      Ballet B.C. has blown away audiences this season with programs that are accessible in the best kind of way. The choreography, largely by hot Euro talents, has been cutting-edge and virtuosic, but with pieces that mix up the tone and add ample doses of humour—think of Mehdi Walerski’s off-kilter ballroom blitz Petite Cérémonie in the previous Volo show. What may make the anniversary program seem more daunting is the fact that the mood is heavier, underscored by the often atonal, haunting music. As for the choreographers, they’re pouring rafts of ideas into each work, layering movement and using every limb and torso available to them. But persevere, and you’ll hear and see the kind of bold work that makes you proud to live here.

      The show opens beautifully, with Wang’s abstract, en-pointe ode to Owen Underhill's music, In Motion. It finds the orchestra spread across the back of the stage behind a transparent screen—with some of the musicians even stepping forward, by the dancers, for certain interludes. The performers skitter and patter in gorgeously muted lavender-greys. Highlights include an elaborate game of sculptural freezes featuring the whole corps, and a stunning duet between Gilbert Small and Dario Dinuzzi—whose electric personalities draw eyes the whole evening—as they hoist and roll over each other.

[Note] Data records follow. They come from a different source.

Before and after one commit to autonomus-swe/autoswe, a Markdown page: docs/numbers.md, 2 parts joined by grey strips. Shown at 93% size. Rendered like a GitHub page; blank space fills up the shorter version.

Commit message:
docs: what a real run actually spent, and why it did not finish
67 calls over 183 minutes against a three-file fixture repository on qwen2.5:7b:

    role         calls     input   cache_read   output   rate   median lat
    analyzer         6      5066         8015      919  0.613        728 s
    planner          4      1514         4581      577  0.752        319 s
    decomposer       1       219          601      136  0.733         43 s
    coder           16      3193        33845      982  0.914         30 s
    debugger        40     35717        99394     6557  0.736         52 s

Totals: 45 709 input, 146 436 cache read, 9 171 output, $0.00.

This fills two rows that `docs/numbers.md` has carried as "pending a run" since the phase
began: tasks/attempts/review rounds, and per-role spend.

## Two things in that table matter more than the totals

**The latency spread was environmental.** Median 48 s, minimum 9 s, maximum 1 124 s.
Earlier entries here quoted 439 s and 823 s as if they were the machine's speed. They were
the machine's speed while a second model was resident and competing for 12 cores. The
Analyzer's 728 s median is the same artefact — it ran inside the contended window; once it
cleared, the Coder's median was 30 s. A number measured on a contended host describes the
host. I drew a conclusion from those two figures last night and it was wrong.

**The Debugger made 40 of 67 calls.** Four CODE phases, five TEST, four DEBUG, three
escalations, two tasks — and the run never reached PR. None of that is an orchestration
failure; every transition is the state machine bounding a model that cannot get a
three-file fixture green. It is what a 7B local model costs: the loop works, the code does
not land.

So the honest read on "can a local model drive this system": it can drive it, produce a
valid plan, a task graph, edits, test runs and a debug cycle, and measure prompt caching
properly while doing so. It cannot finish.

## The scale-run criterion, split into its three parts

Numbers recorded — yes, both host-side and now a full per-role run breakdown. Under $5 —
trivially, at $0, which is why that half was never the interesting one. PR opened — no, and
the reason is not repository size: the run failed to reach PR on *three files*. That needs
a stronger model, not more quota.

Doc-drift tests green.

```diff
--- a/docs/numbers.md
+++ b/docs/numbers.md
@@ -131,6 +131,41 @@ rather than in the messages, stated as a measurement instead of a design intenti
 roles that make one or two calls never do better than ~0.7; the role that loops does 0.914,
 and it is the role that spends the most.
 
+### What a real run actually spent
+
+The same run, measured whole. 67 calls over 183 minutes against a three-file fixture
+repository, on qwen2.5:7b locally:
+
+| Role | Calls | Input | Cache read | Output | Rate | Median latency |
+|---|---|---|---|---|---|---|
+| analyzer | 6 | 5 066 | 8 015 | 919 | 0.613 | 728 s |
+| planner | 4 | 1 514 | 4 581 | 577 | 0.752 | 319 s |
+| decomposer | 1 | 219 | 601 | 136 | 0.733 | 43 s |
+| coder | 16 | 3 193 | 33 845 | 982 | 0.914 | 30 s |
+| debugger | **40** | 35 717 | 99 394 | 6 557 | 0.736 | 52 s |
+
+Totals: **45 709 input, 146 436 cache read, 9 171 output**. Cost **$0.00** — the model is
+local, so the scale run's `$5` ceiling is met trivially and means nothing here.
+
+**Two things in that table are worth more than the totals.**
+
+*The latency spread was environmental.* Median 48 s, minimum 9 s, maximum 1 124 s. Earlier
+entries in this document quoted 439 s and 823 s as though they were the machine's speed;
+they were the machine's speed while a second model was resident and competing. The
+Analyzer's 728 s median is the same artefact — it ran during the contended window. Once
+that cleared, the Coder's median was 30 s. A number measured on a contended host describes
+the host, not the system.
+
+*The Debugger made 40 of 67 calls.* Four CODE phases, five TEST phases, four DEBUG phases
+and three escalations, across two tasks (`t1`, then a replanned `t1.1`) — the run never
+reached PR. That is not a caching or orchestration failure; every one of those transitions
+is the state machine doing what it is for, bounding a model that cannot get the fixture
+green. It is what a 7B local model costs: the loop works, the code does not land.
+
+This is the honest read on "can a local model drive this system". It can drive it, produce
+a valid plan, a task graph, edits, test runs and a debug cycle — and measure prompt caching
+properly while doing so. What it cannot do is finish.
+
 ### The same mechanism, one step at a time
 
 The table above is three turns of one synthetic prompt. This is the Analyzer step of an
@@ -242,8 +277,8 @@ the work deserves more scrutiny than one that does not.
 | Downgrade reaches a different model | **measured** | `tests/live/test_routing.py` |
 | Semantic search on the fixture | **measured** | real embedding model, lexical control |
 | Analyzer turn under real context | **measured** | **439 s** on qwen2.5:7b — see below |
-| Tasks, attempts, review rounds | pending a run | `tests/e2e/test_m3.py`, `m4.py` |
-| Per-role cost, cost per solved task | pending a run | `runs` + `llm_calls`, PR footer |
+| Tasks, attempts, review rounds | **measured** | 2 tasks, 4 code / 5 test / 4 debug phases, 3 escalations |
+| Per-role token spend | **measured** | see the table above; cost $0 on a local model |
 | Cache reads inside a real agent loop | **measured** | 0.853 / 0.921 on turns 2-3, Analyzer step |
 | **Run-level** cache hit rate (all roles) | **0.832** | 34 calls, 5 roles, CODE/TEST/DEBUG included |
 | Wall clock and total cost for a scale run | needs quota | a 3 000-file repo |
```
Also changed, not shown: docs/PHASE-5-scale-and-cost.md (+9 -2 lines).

      The two most striking works of the night are Bennathan’s inspired Les Chercheurs de dieu and Sales’s emotionally wracked Moth. Chercheurs shows the former Dancemakers artistic director back in top form—a piece of yearning and searching that often finds the dancers pulling together, lifting their arms, and grasping with their fingers at the sky, looking like a sort of group human torch. Throughout, limbs reach and digits feel the air; at times dancers close their eyes and feel their way around; at others they stare the audience down, led by the fiery gaze of the riveting Sales. Under Bennathan’s sure direction, the movement is free, loose, and, best of all, unexpected—a perfect match for the skittering wood percussion and ecstatic horn blasts of composer Michael Oesterle’s riotous new commission, Counting Games for Julia Robinson (performed by the ensemble that stays in the pit for the rest of the night).

      Moth is more about building atmosphere, with the curtain rising on a dim stage scattered with candles and lit from above by first one and then multiple flickering light bulbs. Sales’s expression of his journey through grief over his brother’s death is full of shadowy forms and angular, tormented motion set to sad strings and piano, and clanging metal percussion. Delphine Leroux has an aching solo where she clasps her chest, yanks up her shirt, and contorts into silent screams. And while Maggie Forgeron works mysterious sign language at stage right, Makaila Wallace and Peter Smida twist and flail in a haunting duet. Emotional and cathartic.

      By the time Barbuto’s show-closing Touch rolled around, the audience may have been starting to tire. As lovely and kinetically alive as her swirling, flowing forms in red costumes were to watch, all the exiting and entering figures were starting to feel unfocused—or was it just hard to focus? There was some spoken text that simply got lost because it couldn’t be heard. Anthony Genge’s music and the dance was beautiful, just not as striking or surprising as what had come before.

      It was all a lot to absorb, but as the ultimately warm-verging-on-feverish applause from the audience showed, people are hungry for a challenge. And they’re happy that Ballet B.C., at 25, is serving up an excess of good things rather than too few.